What you should do:
From the records that follow, copy every line that contains the word "className".

■ ■ ■

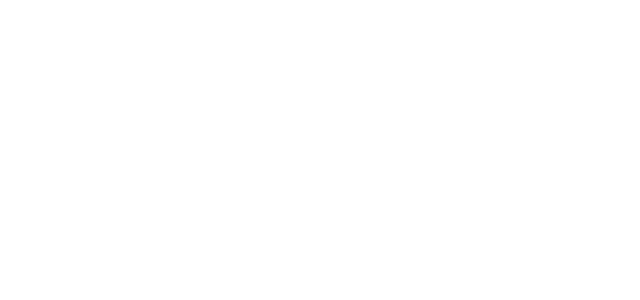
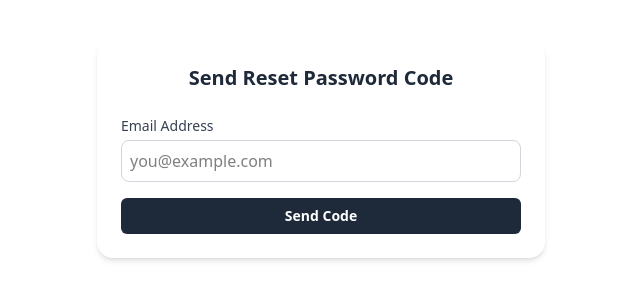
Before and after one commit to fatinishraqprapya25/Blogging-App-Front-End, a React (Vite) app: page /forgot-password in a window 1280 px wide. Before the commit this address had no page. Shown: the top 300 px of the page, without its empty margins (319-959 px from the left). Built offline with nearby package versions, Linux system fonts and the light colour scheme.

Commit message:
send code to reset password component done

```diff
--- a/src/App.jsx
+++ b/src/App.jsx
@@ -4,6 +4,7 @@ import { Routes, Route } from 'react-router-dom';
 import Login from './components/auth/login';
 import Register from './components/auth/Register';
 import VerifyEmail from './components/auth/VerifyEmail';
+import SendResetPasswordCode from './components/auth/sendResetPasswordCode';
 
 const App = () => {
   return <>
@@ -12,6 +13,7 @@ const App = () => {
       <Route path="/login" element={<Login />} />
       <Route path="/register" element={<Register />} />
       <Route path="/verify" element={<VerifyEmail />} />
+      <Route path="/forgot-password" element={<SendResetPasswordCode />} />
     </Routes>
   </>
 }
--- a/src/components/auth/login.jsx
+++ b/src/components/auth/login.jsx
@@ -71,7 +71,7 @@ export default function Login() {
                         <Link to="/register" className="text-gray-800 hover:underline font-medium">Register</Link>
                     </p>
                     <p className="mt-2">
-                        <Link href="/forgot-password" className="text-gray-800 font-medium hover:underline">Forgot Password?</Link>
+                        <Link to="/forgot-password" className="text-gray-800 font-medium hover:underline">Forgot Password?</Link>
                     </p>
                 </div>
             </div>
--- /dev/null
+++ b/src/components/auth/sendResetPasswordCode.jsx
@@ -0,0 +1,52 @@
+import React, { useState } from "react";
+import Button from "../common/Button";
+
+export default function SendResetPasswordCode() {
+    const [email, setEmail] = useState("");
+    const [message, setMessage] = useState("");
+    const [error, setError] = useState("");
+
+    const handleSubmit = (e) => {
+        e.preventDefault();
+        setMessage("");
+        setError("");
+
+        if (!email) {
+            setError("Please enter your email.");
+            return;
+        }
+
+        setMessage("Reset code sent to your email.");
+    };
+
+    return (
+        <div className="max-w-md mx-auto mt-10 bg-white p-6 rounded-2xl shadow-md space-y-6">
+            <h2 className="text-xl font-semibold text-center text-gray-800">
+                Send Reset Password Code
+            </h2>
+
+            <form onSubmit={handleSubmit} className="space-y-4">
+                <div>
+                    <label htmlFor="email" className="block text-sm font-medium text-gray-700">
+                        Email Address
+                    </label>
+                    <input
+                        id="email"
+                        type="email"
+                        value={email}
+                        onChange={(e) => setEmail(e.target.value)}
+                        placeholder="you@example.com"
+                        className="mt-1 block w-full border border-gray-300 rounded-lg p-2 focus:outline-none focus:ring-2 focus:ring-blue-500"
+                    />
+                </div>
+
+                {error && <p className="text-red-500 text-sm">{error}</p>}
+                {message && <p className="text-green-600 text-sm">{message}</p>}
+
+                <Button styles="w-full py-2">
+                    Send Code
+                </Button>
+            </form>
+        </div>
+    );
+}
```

■ ■ ■

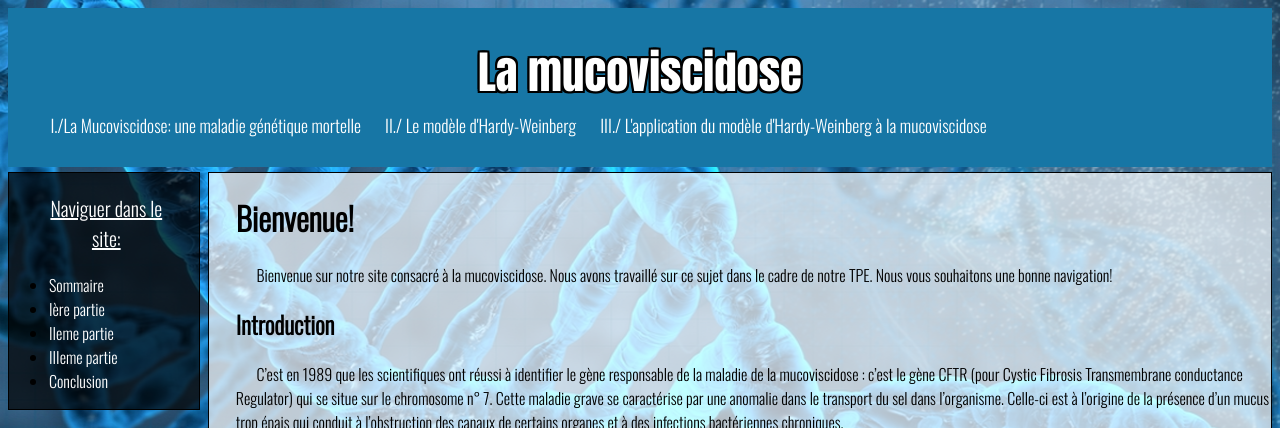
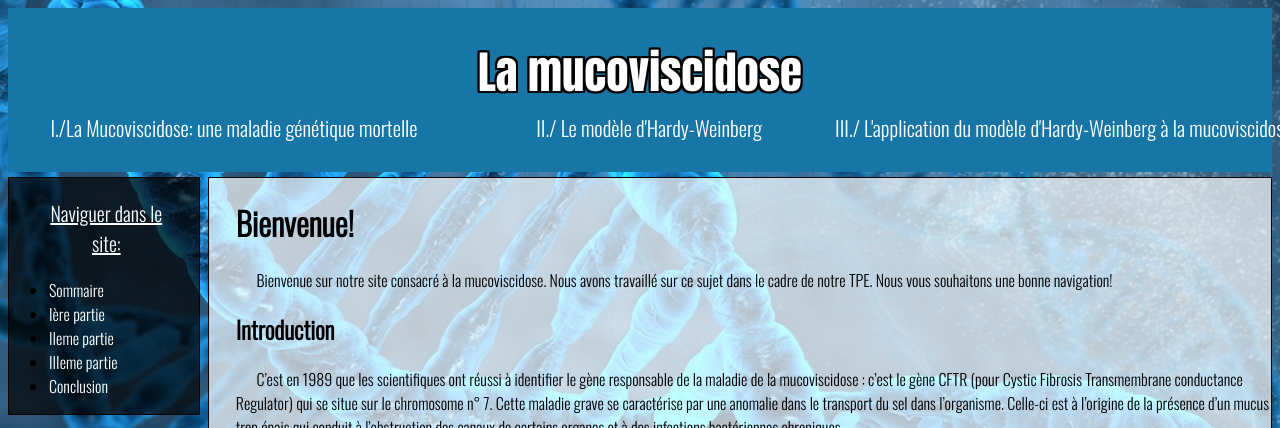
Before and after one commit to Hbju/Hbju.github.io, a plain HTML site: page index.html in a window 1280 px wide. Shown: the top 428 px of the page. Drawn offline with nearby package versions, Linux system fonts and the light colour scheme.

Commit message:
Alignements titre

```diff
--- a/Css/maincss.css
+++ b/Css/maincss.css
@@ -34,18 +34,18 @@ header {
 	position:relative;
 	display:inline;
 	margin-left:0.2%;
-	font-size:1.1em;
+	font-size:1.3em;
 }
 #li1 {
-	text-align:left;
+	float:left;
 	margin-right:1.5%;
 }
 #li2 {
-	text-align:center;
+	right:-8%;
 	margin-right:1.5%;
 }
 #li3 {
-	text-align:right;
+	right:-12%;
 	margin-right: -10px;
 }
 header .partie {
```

■ ■ ■

Output below:
                         <Link to="/register" className="text-gray-800 hover:underline font-medium">Register</Link>
                     <p className="mt-2">
-                        <Link href="/forgot-password" className="text-gray-800 font-medium hover:underline">Forgot Password?</Link>
+                        <Link to="/forgot-password" className="text-gray-800 font-medium hover:underline">Forgot Password?</Link>
+        <div className="max-w-md mx-auto mt-10 bg-white p-6 rounded-2xl shadow-md space-y-6">
+            <h2 className="text-xl font-semibold text-center text-gray-800">
+            <form onSubmit={handleSubmit} className="space-y-4">
+                    <label htmlFor="email" className="block text-sm font-medium text-gray-700">
+                        className="mt-1 block w-full border border-gray-300 rounded-lg p-2 focus:outline-none focus:ring-2 focus:ring-blue-500"
+                {error && <p className="text-red-500 text-sm">{error}</p>}
+                {message && <p className="text-green-600 text-sm">{message}</p>}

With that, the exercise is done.